The story of Puerto Rico is a story of forgotten U.S. citizens.

Like Detroit, Puerto Rico is the story of a community that has given much to the U.S. but been forgotten by the rest of the country as it lost the resources to sustain its families. The 3.5 million people on the once booming island -- a territory of the United States -- are now suffering under a financial crisis that has cut deeper and longer than in any state in the U.S. For decades, corporations were able to profit from tax breaks that left little for investment. “Vulture funds” followed, preying on the island and securing millions in loans on the backs of services to Puerto Rican working families.

U.S. citizens are forced to abandon their families and homes.

The financial crisis has been devastating for many families in Puerto Rico. Because of policies created to benefit big banks and investors, Puerto Rico has been forced to make severe cuts to public services, including shutting down schools, laying off teachers and other public sector workers, and decimating hospital budgets. A record number of working families, young students, and skilled professionals have been forced to leave the island, seeking stability and a better future. In recent years, so many have settled in Florida that the state’s Puerto Rican population has passed the one million mark and will shortly be the largest outside the island.



Corporate foes are betting against real people.

Remember when Wall Street and big banks took advantage of homeowners, prompted the worst recession in American history, and thousands lost their homes? These corporate foes were betting against real people and their lives. Puerto Ricans share the same experience. The island's economy collapsed thanks to big banks and hedge funds that exacerbated Puerto Rico's debt. To pay back its creditors, Puerto Rico has resorted to extreme measures including delaying tax refunds to its citizens and making massive cuts to education, healthcare, and social services. No surprise, the people of Puerto Rico, especially its most vulnerable communities, have had suffer the consequences and shoulder the burden.

Puerto Rico’s treatment is a sign of what’s to come for all working people.
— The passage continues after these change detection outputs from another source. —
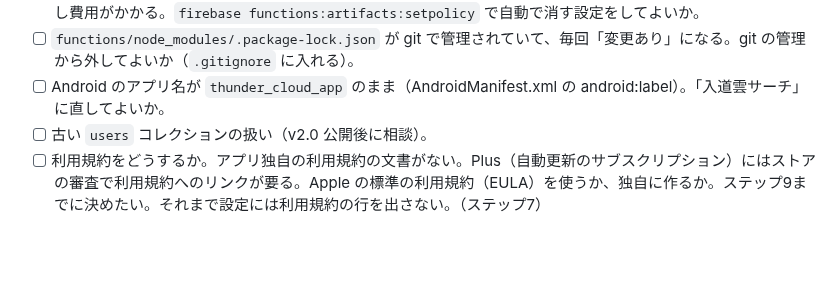
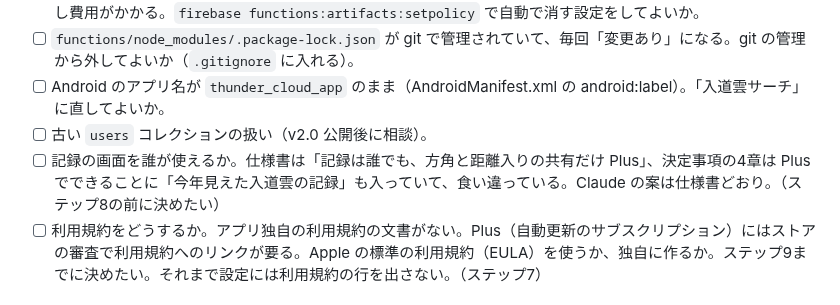
Before and after one commit to tsuchida-y/thunder_cloud_app, a Markdown page: docs/残りの作業と確認事項.md, the part around the change. Rendered like a GitHub page; blank space fills up the shorter version.

Commit message:
docs:記録の画面を誰が使えるかの確認を足す
Co-Authored-By: Claude Opus 5.5 <noreply@anthropic.com>
Claude-Session: https://claude.ai/code/session_018AhDxK3qCBFJNU2JvVQm21

```diff
--- a/docs/残りの作業と確認事項.md
+++ b/docs/残りの作業と確認事項.md
@@ -18,6 +18,7 @@ Claude は新しいことが出たらすぐここに書き、片付いたら消
 - [ ] `functions/node_modules/.package-lock.json` が git で管理されていて、毎回「変更あり」になる。git の管理から外してよいか（`.gitignore` に入れる）。
 - [ ] Android のアプリ名が `thunder_cloud_app` のまま（AndroidManifest.xml の android:label）。「入道雲サーチ」に直してよいか。
 - [ ] 古い `users` コレクションの扱い（v2.0 公開後に相談）。
+- [ ] 記録の画面を誰が使えるか。仕様書は「記録は誰でも、方角と距離入りの共有だけ Plus」、決定事項の4章は Plus でできることに「今年見えた入道雲の記録」も入っていて、食い違っている。Claude の案は仕様書どおり。（ステップ8の前に決めたい）
 - [ ] 利用規約をどうするか。アプリ独自の利用規約の文書がない。Plus（自動更新のサブスクリプション）にはストアの審査で利用規約へのリンクが要る。Apple の標準の利用規約（EULA）を使うか、独自に作るか。ステップ9までに決めたい。それまで設定には利用規約の行を出さない。（ステップ7）
 
 ## 2. tsuchida さんにお願いしたい作業
```
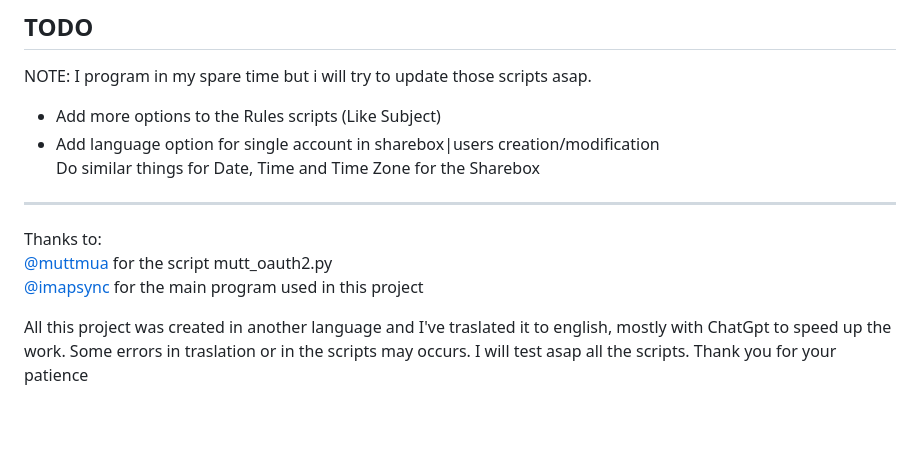
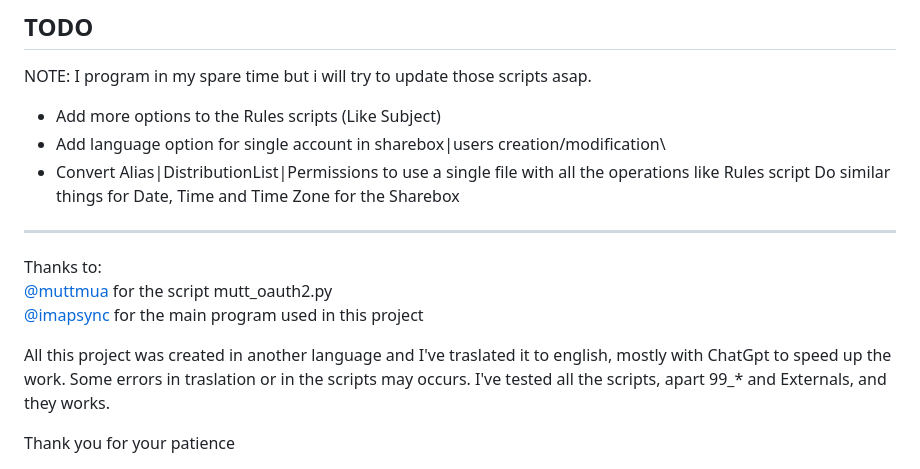
Before and after one commit to adrensnyder/ImapSyncMigrationHelper, a Markdown page: README.md, the part around the change. Drawn GitHub-style; blank space fills up the shorter version.

Commit message:
Initial commit

```diff
--- a/README.md
+++ b/README.md
@@ -185,6 +185,7 @@ I have not tested this procedure with Gmail. You surely need to create an App an
 NOTE: I program in my spare time but i will try to update those scripts asap.
 - Add more options to the Rules scripts (Like Subject)
 - Add language option for single account in sharebox|users creation/modification\
+- Convert Alias|DistributionList|Permissions to use a single file with all the operations like Rules script
 Do similar things for Date, Time and Time Zone for the Sharebox
 
 ---
@@ -192,5 +193,7 @@ Thanks to:\
 [@muttmua](https://github.com/muttmua/mutt/blob/master/contrib/mutt_oauth2.py) for the script mutt_oauth2.py\
 [@imapsync](https://github.com/imapsync/imapsync) for the main program used in this project
 
-All this project was created in another language and I've traslated it to english, mostly with ChatGpt to speed up the work. Some errors in traslation or in the scripts may occurs. I will test asap all the scripts.
+All this project was created in another language and I've traslated it to english, mostly with ChatGpt to speed up the work. Some errors in traslation or in the scripts may occurs.
+I've tested all the scripts, apart 99_* and Externals, and they works.
+
 Thank you for your patience
```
To date, the proposals to solve Puerto Rico’s economic crisis have included devastating cutbacks of public services that put people’s lives in danger and shortchange families’ futures, as well as measures to roll back hard-won rights for workers. Across the US, cities are faced with decisions about rising health care and pension costs for public workers who have sacrificed higher salaries for the promise of a secure retirement. Will they meet their commitments, or turn their backs on public servants and their communities? It’s up to all of us to take a stand.